With the recent pulp reprint publications of THE SHADOW and DOC SAVAGE, it seems about the perfect time to explore the medium of radio which dramatized the same stories that appeared in the pulps, on the radio. The origin of the DOC SAVAGE radio program began in December 1932, when the Knox Company of St. […]
With the recent pulp reprint publications of THE SHADOW and DOC SAVAGE, it seems about the perfect time to explore the medium of radio which dramatized the same stories that appeared in the pulps, on the radio. The origin of the DOC SAVAGE radio program began in December 1932, when the Knox Company of St. Louis approached Street & Smith Publishers seeking broadcast rights for The Shadow, unaware that NBC was airing THE SHADOW along the East Coast under exclusive license to a promising sponsor. Street & Smith replied favorably with a counter-offer to sponsor a series of radio dramas based on another of their successful pulp magazines, DOC SAVAGE, which premiered on news stands earlier that same calendar year. Even thought Street & Smith offered to sponsor the program, to promote the magazine, Knox rejected the offer. A series of 26 scripts, however, was later dramatized from February to August 1934 over KFRC in San Francisco. The productions were also recorded via electrical transcriptions in MacGregor & Sollie’s offices for nation-wide syndication, broadcast on more than 80 stations throughout the United States and Canada (verified in numerous advertisements in the DOC SAVAGE magazine), beginning in October 1934.

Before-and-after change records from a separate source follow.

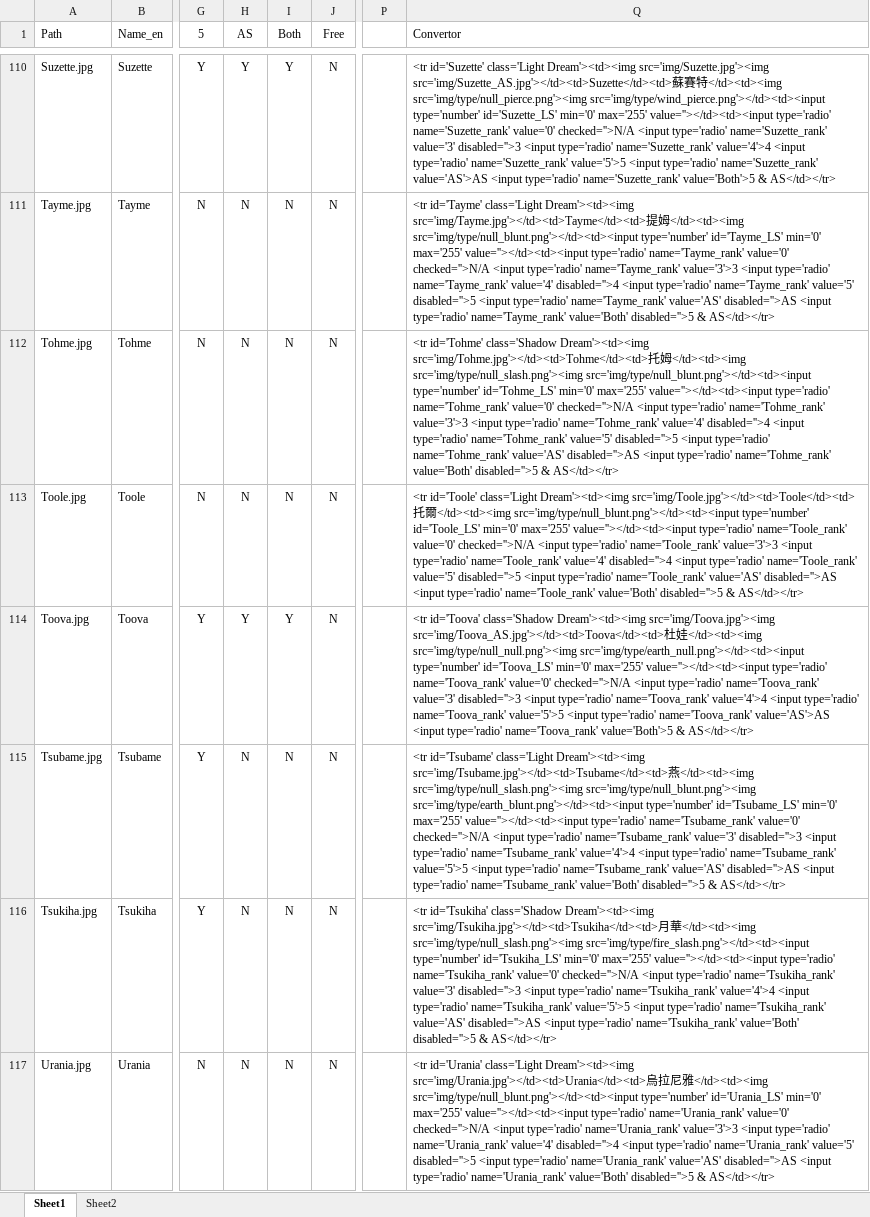
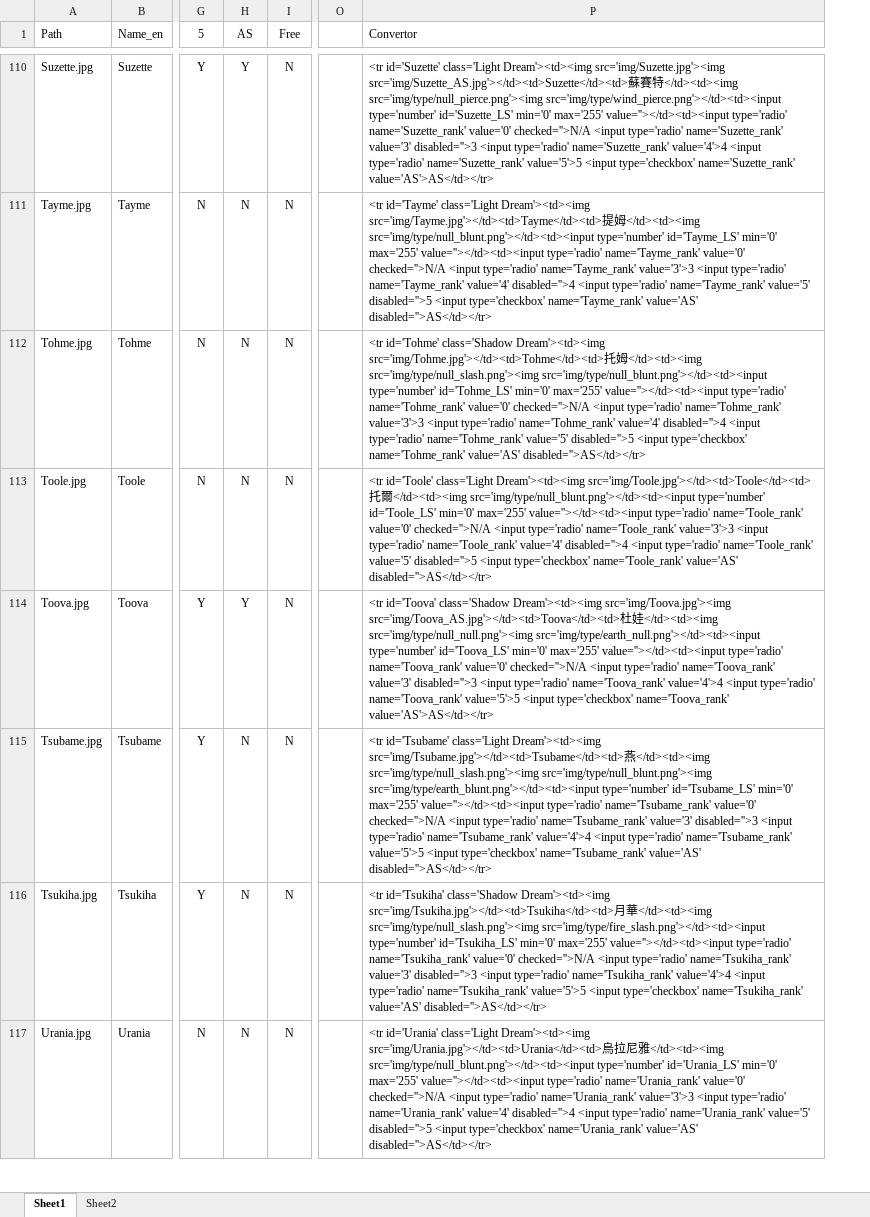
Before and after one commit to magic-panda-engineer/another_picker, an Excel workbook: charList.xlsx, sheet Sheet1, drawn as a sheet; only a part is shown, gaps mark what is left out; values as stored, in another font and other column widths than the file's, no borders; conditional formats not drawn; removed rows and columns are numbered as before the commit, all else as after; the diff covers the shown part only; the diff names each change by its address in the sheet, - before the commit and + after, or states it on an @@ line.

Commit message:
s200518
- Made AS an option (aka allowed input 3/4 star with AS)
- Rewrite HTML accordingly
- Fixed L/S calculation

```diff
--- a/charList.xlsx (sheet Sheet1)
+++ b/charList.xlsx (sheet Sheet1)
-column I (Both), rows 110-117: Y | N | N | N | Y | N | N | N
-P110 (Convertor): …value='5'>5 <input type='radio' name='Suzette_rank' value='AS'>AS <input type='radio' name='Suzette_rank' value='Both'>5 & AS</td></tr>
+P110 (Convertor): …value='5'>5 <input type='checkbox' name='Suzette_rank' value='AS'>AS</td></tr>
-P111 (Convertor): …disabled=''>5 <input type='radio' name='Tayme_rank' value='AS' disabled=''>AS <input type='radio' name='Tayme_rank' value='Both' disabled=''>5 & AS</td></tr>
+P111 (Convertor): …disabled=''>5 <input type='checkbox' name='Tayme_rank' value='AS' disabled=''>AS</td></tr>
-P112 (Convertor): …disabled=''>5 <input type='radio' name='Tohme_rank' value='AS' disabled=''>AS <input type='radio' name='Tohme_rank' value='Both' disabled=''>5 & AS</td></tr>
+P112 (Convertor): …disabled=''>5 <input type='checkbox' name='Tohme_rank' value='AS' disabled=''>AS</td></tr>
-P113 (Convertor): …disabled=''>5 <input type='radio' name='Toole_rank' value='AS' disabled=''>AS <input type='radio' name='Toole_rank' value='Both' disabled=''>5 & AS</td></tr>
+P113 (Convertor): …disabled=''>5 <input type='checkbox' name='Toole_rank' value='AS' disabled=''>AS</td></tr>
-P114 (Convertor): …value='5'>5 <input type='radio' name='Toova_rank' value='AS'>AS <input type='radio' name='Toova_rank' value='Both'>5 & AS</td></tr>
+P114 (Convertor): …value='5'>5 <input type='checkbox' name='Toova_rank' value='AS'>AS</td></tr>
-P115 (Convertor): …value='5'>5 <input type='radio' name='Tsubame_rank' value='AS' disabled=''>AS <input type='radio' name='Tsubame_rank' value='Both' disabled=''>5 & AS</td></tr>
+P115 (Convertor): …value='5'>5 <input type='checkbox' name='Tsubame_rank' value='AS' disabled=''>AS</td></tr>
-P116 (Convertor): …value='5'>5 <input type='radio' name='Tsukiha_rank' value='AS' disabled=''>AS <input type='radio' name='Tsukiha_rank' value='Both' disabled=''>5 & AS</td></tr>
+P116 (Convertor): …value='5'>5 <input type='checkbox' name='Tsukiha_rank' value='AS' disabled=''>AS</td></tr>
-P117 (Convertor): …disabled=''>5 <input type='radio' name='Urania_rank' value='AS' disabled=''>AS <input type='radio' name='Urania_rank' value='Both' disabled=''>5 & AS</td></tr>
+P117 (Convertor): …disabled=''>5 <input type='checkbox' name='Urania_rank' value='AS' disabled=''>AS</td></tr>
```
Also changed, not shown: 118 edited cells elsewhere in this sheet, 5 other files.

For decades, the name of the actor playing the lead of DOC SAVAGE, as well as the radio cast, has remained elusive to historians. Until now. Researcher/author Martin Grams has a new book coming out on March 31, 2011, documenting the entire history of THE SHADOW radio program. Along the way, DOC SAVAGE will receive extensive coverage. “Documentation will also include the recoding dates and master numbers for the recordings, rehearsals and the experimental pilot,” Grams explained. “Very little has been written about the radio program, and when I was handed a private collection of the MacGregor & Sollie papers and ledgers, I was surprised to discover one of the Holy Grails of DOC SAVAGE material was included. Because both THE SHADOW and DOC SAVAGE radio programs originated from Street & Smith, it seemed natural that we document what all is known about the DOC SAVAGE program, including the latest information unearthed from private archives.”
The 820 page book is titled, “THE SHADOW: The History and Mystery of the Radio Program, 1930-1954,” was recently praised by Walter Gibson historian J. Randolph Cox, who reviewed: “For the collector and historians of old-time radio, there are facts here that they may be seeking for the first time. For everyone else, this is a book to treasure.” Most fans of THE SHADOW know that the supernatural sleuth with a sepulchral chuckle began his career in July of 1930 as the narrator of spooky detective mysteries. Seven years later, Orson Welles elevated the series with a change of format: The Shadow was now fighting crime with his female companion, Margot Lane. (Spelled Margo in the pulps, Margot in the radio scripts with a silent ‘t’.) The radio program outlasted the pulps, expiring in December 1954. With rare, never-before-seen photos (including one of the lead actor who played DOC SAVAGE in 1934 and 1935), extensive episode guide with cast and plot summaries, interviews with cast and crew and exclusive research unearthing facts never-before-documented, only an index (which it has) can enhance the book’s appeal.
The book is available for pre-sale on Amazon.com for $34.95
A sneak peak of the book can be found at www.MartinGrams.com. The suggested retail price is $29.95.
(Editor’s Note: Article is a reprinting of a MartinGrams press release.)